3rd Annual Irvine Brain Bee goes VIRTUAL!
Written by Jaclyn Beck
On March 20, 2021, more than 40 high school students joined the UC Irvine Center for the Neurobiology of Learning and Memory (CNLM) Brain Bee via Zoom to learn about the brain. In years prior, the Brain Bee had a written exam and a lab practicum, followed by a final show-down among the top 10 contestants. With everything going virtual this year, Brain Bee organizers decided to create a Zoom-friendly version of the competition that was filled with facts, fun, and friendly competition.
“The annual Irvine Brain Bee is such an interactive, involved event. We knew bringing that same level of excitement to an online venue was going to be a challenge. But the brain bee committee, poster presenters, and of course the motivated high school participants did a phenomenal job adapting to the virtual environment. We brought in some new elements this year to replace some less zoom-friendly parts of the Brain Bee, but I think these could make a wonderful additional to our traditional annual event.” – Rachael Hokenson, Brain Bee Committee co-chair.
New to the event this year: a virtual poster session led by UC Irvine graduate students Olivia Bernstein, Aby Flores, Steve Granger, and Julia Tomasello. The four presenters made infographics of their original research specifically for the Brain Bee, and talked about their work on stress, Alzheimer’s disease, depression, anxiety, and brain parasites! The poster session gave Brain Bee participants a taste of the wide variety of topics that neuroscientists study and provided the opportunity for meaningful engagement with graduate students. For the aspiring scientists in the group, it showed what they could be working on in just a few short years.
Students also participated in five interactive learning sessions led by UCI graduate students and postdocs. Postdoctoral Fellow Dr. Sarah Kark took students on a virtual tour of a real human brain. Students also learned how neurons use electrical signals to control muscles, in the best way possible: session leaders hooked themselves up to a Muscle SpikerBox (Backyard Brains) and controlled either a claw or each other by flexing their own muscles. Students also learned about optical illusions and other brain “tricks,” and played memory games to see how short term memory works. Lastly, they experimented in a virtual lab, recording simulated neuron activity from a leech to learn how different neurons respond to touch.
The keynote speech was given by UCI’s own Dr. Craig Stark. This was Dr. Stark’s 100th talk, and it was an exciting one. He spoke about his work researching how and why our memory gets worse with age. He noted that as we get older, our brains start to lose white matter, the information highways between neurons. But Brain Bee students were delighted to hear one of Dr. Stark’s potential solutions to this problem: video games! “Most labs here are doing complex experiments, and I’m having people play Angry Birds,” he joked. He talked about several studies showing that regularly playing a video game can help improve memory in older adults. The important thing, he stressed, is that the game needs to have some sort of exploration, building, or learning component to it. Several of the students were no doubt happy to be able to use this as a reason to play more video games.

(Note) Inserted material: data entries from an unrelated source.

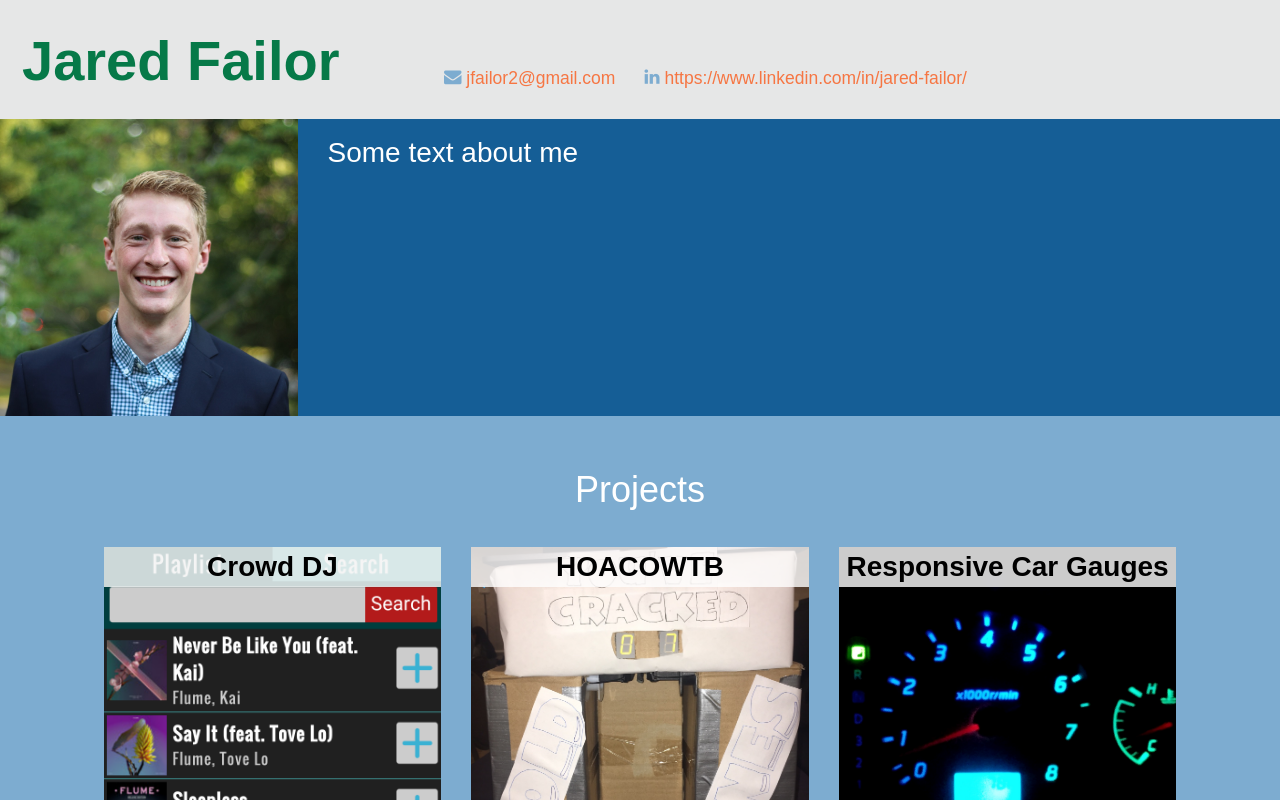
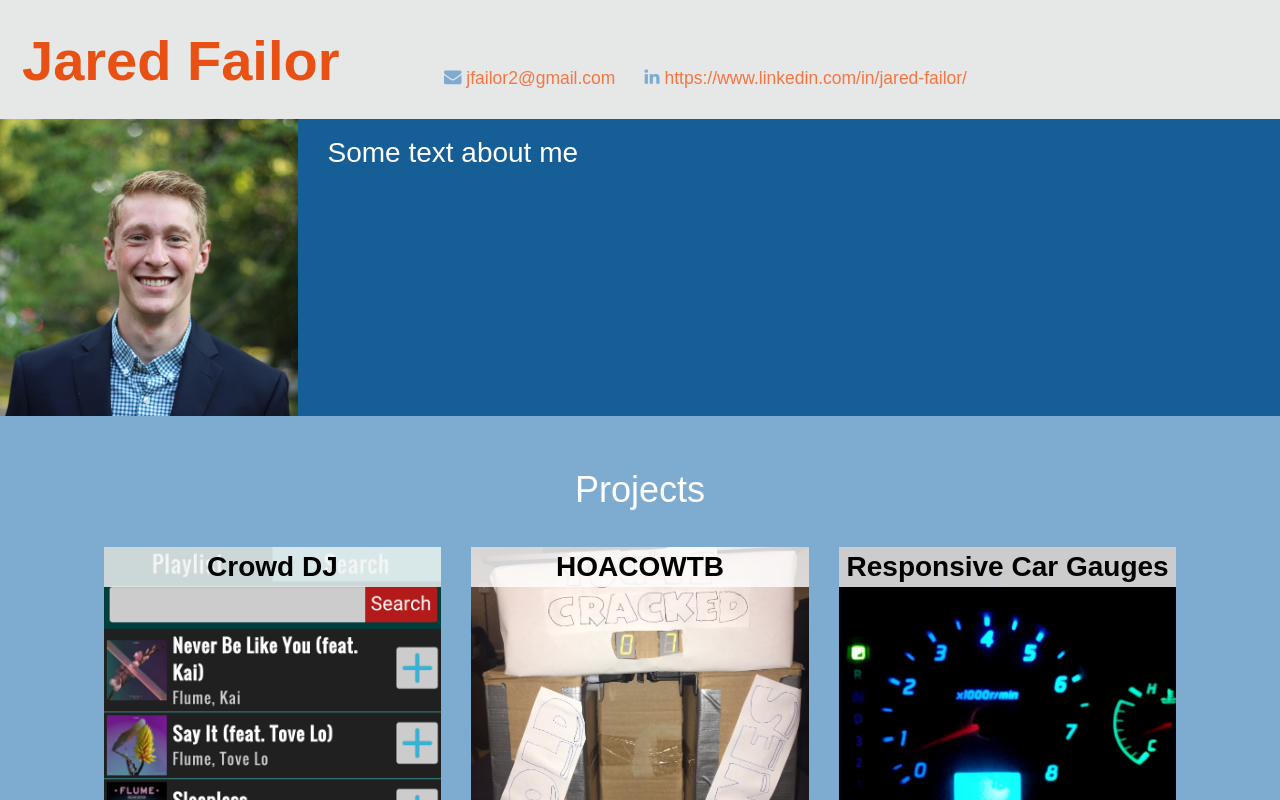
Before and after one commit to JaredWF/JaredWF.github.io, a plain HTML site: page index.html in a window 1280 px wide. In both pictures the pointer is over the link "Jared Failor". Shown: the top 800 px of the page. Drawn offline with nearby package versions, Linux system fonts and the light colour scheme; a web font is replaced by a local one.

Commit message:
Make link hover color orange

```diff
--- a/css/landingStyle.css
+++ b/css/landingStyle.css
@@ -43,7 +43,7 @@ a:visited {
 }
 a:hover {
     text-decoration: none;
-    color: #067948;
+    color: #E95013;
     font-weight: bold;
 }
 a:active {
```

The Brain Bee wrapped up with a friendly brain trivia competition, with participants entering their answers remotely and competing for prizes. First place winners from each of the four rounds were Tanush Paradeshi, Sophia Chen, Aditya Mittal, and Aryan Pandley. Second place winners were Siddhant Karmali, Geoffrey Zhang, Kayla Roh, and Jason Chen. The informal competition and interactivity of the day’s events made for a great and engaging virtual Brain Bee. Caden Henningfield, Brain Bee Committee co-chair, says of the event: "Although online this year, I had a blast helping to plan the 2021 Irvine Brain Bee! I'm glad we could bring some interactive and fun neuroscience activities to these high schoolers and I hope they enjoyed learning about the brain from all of our great volunteers!"
Please explore the original infographics presented at the 2021 Virtual Brain Bee.
Jaclyn Beck received her M.S. in Computer Science from UW-Madison and is now a PhD student in neuroscience at UCI. She studies how the brain’s immune system plays a role in the development of Alzheimer’s disease. She is very interested in making science fun and educational for children and adults alike. She hopes that encouraging good communication between scientists and the general public will lead to a larger and more diverse group of scientists.